[Edit tracking data]
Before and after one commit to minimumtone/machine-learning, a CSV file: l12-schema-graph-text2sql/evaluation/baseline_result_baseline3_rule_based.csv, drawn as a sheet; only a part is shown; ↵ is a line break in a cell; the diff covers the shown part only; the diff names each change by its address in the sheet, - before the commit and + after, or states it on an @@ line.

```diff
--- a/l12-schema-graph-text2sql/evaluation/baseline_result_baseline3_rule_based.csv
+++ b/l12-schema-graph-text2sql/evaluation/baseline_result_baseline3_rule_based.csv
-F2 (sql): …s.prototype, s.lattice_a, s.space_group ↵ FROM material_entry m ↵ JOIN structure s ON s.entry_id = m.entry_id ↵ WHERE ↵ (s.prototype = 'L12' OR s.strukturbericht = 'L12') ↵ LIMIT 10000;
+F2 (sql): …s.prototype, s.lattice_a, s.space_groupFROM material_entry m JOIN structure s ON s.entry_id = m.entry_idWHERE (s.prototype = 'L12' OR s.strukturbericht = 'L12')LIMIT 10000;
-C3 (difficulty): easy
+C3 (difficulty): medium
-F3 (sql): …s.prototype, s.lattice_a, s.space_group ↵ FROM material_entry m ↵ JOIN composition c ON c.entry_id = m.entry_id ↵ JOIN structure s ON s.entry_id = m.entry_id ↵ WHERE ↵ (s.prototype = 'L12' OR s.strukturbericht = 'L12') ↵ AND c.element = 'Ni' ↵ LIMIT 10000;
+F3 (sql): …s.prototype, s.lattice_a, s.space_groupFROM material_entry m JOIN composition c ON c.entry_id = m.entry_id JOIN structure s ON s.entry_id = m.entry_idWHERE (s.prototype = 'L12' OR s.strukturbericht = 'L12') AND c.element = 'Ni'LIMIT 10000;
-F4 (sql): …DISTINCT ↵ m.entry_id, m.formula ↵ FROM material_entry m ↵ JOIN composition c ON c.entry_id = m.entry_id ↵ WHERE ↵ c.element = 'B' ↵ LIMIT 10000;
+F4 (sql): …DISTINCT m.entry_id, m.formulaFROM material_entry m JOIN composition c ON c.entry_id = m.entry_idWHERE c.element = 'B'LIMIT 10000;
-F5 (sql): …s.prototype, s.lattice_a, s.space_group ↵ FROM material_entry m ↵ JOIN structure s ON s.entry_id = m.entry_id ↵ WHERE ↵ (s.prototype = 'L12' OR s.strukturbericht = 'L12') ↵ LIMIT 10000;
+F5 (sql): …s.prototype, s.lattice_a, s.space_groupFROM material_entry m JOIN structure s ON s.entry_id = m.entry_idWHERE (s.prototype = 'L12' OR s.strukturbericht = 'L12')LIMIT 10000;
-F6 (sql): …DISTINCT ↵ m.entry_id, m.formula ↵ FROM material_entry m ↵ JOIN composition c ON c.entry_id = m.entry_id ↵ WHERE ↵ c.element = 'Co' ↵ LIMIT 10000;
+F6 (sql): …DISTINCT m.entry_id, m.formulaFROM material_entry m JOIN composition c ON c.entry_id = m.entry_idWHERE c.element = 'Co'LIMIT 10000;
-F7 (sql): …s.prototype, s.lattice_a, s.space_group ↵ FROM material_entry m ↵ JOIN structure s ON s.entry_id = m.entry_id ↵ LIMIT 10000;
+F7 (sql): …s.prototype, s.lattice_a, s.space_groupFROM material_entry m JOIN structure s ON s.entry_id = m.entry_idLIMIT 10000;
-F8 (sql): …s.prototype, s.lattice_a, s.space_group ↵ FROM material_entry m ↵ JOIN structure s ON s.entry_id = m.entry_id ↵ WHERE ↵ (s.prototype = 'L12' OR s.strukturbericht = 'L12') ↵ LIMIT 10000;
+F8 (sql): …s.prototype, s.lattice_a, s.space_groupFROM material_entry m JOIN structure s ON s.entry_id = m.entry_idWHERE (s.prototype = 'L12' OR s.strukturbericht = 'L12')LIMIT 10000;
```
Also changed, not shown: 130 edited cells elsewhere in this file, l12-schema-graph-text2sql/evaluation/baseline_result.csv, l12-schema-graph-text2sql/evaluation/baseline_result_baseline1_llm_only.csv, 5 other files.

==

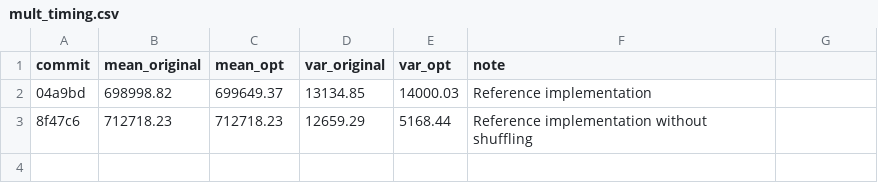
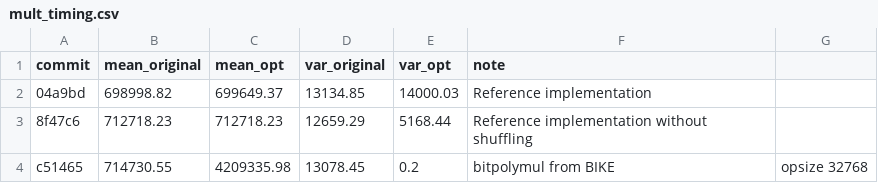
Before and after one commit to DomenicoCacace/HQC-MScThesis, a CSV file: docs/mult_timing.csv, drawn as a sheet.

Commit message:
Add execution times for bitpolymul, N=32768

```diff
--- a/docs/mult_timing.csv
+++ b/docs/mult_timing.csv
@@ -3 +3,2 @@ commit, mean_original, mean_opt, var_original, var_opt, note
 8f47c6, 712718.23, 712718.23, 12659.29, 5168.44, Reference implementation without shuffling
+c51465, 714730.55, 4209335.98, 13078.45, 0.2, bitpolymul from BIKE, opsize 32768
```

> _ACTIVITY_
Please find each line in the records above that holds the word "schema", and copy it.

> _OUTPUT OF THE EXERCISE_
Before and after one commit to minimumtone/machine-learning, a CSV file: l12-schema-graph-text2sql/evaluation/baseline_result_baseline3_rule_based.csv, drawn as a sheet; only a part is shown; ↵ is a line break in a cell; the diff covers the shown part only; the diff names each change by its address in the sheet, - before the commit and + after, or states it on an @@ line.
--- a/l12-schema-graph-text2sql/evaluation/baseline_result_baseline3_rule_based.csv
+++ b/l12-schema-graph-text2sql/evaluation/baseline_result_baseline3_rule_based.csv
Also changed, not shown: 130 edited cells elsewhere in this file, l12-schema-graph-text2sql/evaluation/baseline_result.csv, l12-schema-graph-text2sql/evaluation/baseline_result_baseline1_llm_only.csv, 5 other files.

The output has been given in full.